=== Section Start ===

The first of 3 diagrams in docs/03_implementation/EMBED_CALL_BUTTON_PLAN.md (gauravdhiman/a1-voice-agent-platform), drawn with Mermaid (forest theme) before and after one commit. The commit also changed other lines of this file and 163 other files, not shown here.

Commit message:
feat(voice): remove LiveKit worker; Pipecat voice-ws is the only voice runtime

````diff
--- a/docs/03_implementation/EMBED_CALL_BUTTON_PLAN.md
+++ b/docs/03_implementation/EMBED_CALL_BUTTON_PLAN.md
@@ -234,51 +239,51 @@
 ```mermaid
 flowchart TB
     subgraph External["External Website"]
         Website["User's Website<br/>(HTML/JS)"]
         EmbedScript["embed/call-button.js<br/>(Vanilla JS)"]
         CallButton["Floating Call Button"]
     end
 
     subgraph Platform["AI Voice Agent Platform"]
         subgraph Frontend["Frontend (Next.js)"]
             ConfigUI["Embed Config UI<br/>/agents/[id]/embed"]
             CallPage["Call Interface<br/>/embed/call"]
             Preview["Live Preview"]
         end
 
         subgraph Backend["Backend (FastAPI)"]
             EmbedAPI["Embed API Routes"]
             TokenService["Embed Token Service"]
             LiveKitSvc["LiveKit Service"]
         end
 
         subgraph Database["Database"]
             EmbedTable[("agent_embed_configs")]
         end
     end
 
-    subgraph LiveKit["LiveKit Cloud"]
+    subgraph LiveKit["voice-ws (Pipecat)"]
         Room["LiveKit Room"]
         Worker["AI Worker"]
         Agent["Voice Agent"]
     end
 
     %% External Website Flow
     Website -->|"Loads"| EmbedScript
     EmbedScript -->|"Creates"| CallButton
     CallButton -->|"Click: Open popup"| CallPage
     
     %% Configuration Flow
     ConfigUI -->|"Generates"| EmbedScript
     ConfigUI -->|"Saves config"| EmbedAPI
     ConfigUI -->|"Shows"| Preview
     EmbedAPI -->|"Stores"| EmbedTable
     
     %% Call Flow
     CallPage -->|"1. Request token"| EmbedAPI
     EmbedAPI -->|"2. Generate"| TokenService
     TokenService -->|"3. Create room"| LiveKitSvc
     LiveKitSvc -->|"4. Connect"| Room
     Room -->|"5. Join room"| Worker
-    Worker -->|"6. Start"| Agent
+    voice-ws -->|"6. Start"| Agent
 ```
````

=== Section End ===

• _Work to complete_
Which lines in the records contain the word "EmbedAPI"? Copy each one.

• _Problem solution_
             EmbedAPI["Embed API Routes"]
     ConfigUI -->|"Saves config"| EmbedAPI
     EmbedAPI -->|"Stores"| EmbedTable
     CallPage -->|"1. Request token"| EmbedAPI
     EmbedAPI -->|"2. Generate"| TokenService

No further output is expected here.